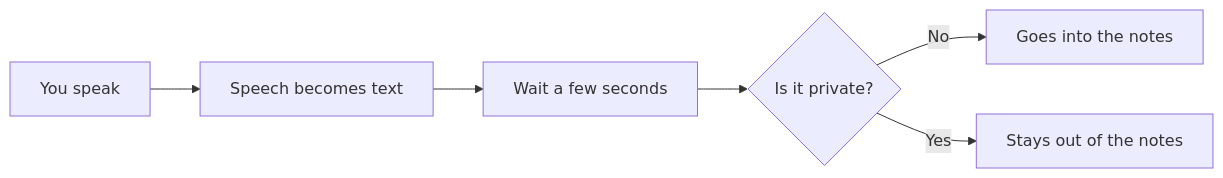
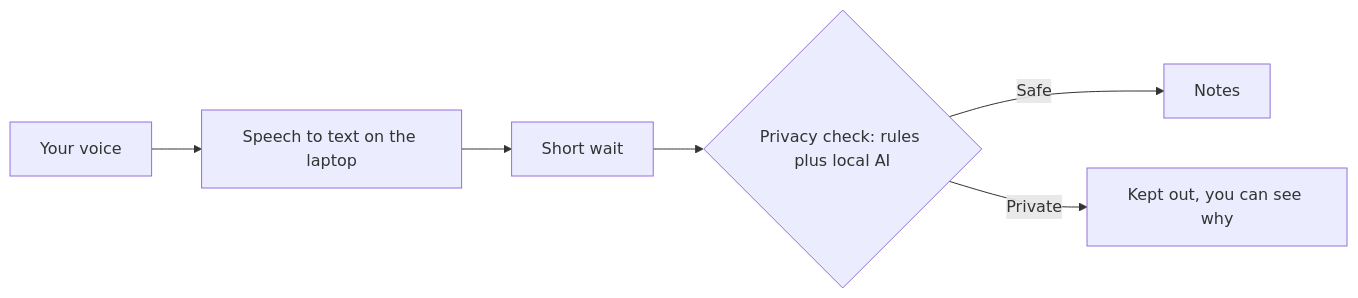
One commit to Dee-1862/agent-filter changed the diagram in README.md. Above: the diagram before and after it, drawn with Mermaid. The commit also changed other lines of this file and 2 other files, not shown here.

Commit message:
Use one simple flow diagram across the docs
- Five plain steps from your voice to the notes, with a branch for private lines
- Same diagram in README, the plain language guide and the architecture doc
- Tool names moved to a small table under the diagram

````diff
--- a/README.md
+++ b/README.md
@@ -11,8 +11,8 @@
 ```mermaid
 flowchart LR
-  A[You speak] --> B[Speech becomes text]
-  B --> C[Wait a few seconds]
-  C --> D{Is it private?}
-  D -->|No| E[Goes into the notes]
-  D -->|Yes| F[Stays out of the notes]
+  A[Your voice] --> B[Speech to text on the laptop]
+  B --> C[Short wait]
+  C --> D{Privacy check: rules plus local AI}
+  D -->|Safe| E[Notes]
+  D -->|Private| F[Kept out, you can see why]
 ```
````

· · · · ·

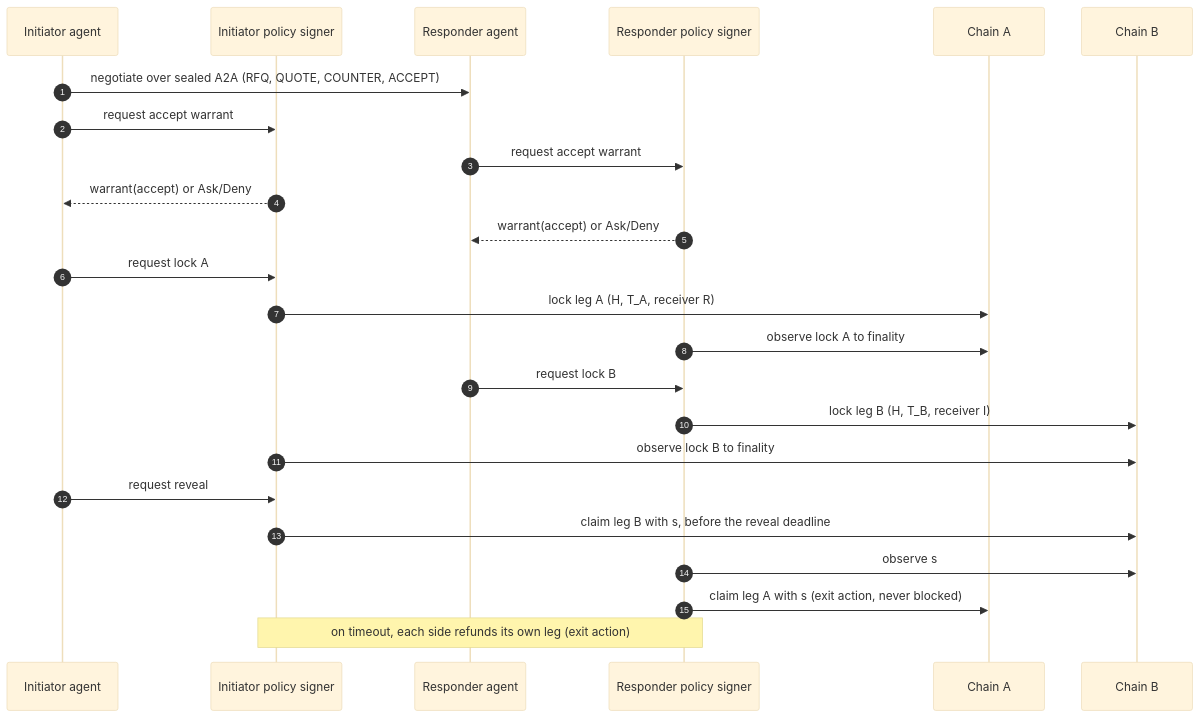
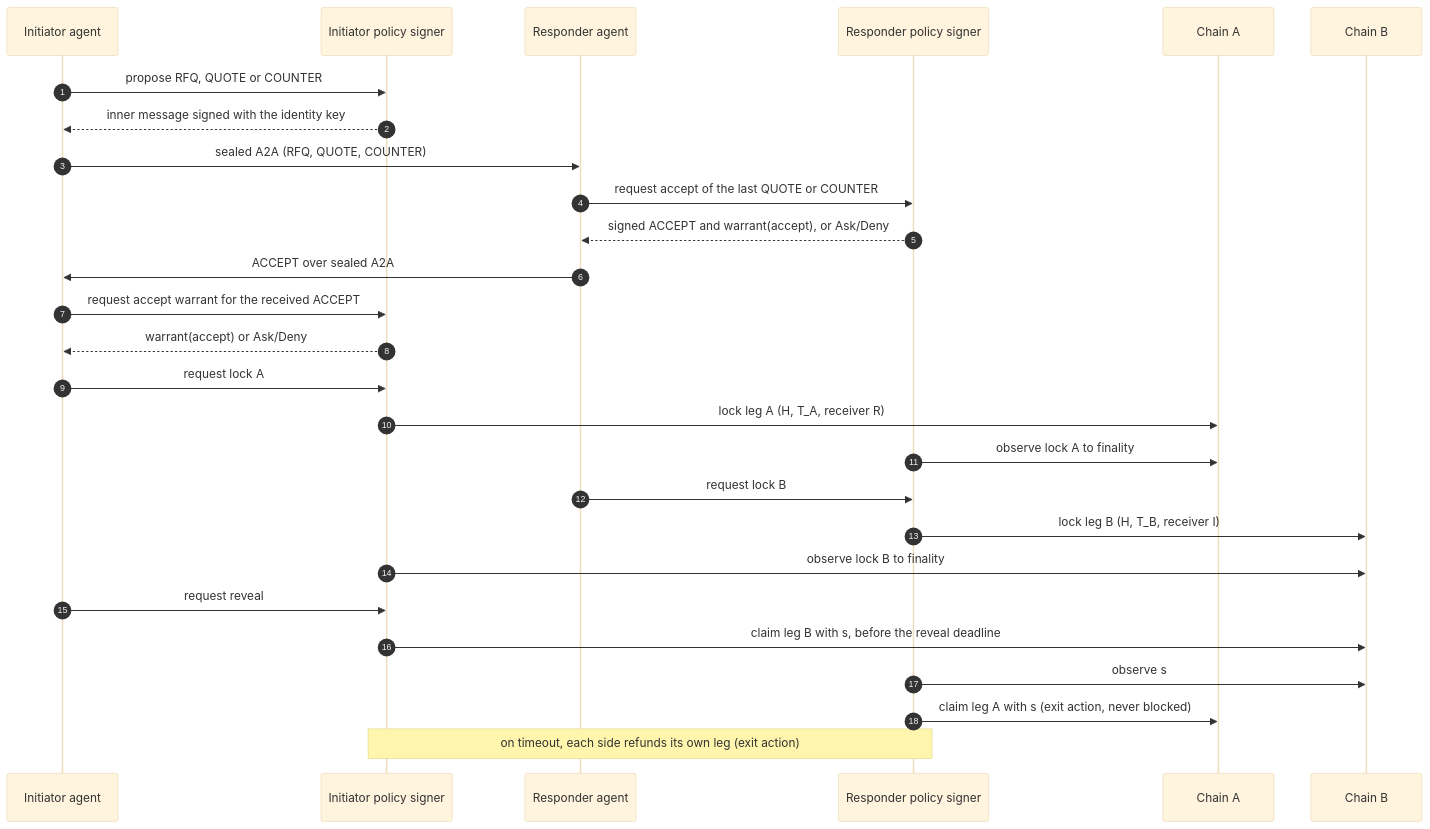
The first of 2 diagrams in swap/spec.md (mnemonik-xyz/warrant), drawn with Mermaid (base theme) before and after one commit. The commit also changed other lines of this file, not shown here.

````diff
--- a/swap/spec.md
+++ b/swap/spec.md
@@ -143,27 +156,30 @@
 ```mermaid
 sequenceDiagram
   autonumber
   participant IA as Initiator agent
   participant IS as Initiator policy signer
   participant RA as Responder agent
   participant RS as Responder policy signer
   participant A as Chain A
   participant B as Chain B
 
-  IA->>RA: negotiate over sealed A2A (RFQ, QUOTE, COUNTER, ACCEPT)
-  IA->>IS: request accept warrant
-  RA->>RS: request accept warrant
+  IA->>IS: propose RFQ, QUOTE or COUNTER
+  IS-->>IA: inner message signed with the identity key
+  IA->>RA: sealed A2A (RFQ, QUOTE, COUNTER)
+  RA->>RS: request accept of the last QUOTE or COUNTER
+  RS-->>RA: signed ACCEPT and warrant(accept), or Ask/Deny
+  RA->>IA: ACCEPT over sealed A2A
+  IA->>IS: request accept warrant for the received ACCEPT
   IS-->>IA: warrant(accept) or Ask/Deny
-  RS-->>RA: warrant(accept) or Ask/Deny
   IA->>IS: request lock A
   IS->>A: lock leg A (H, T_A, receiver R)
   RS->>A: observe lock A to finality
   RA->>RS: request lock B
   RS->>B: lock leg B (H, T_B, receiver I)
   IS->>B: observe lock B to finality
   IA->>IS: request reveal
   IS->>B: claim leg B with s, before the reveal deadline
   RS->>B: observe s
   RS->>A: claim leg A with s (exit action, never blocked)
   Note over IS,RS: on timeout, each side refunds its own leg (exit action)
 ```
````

· · · · ·

Exercise description: How many of the listing's lines contain "README"? Respond with a single number and nothing else.

Solved problem: 4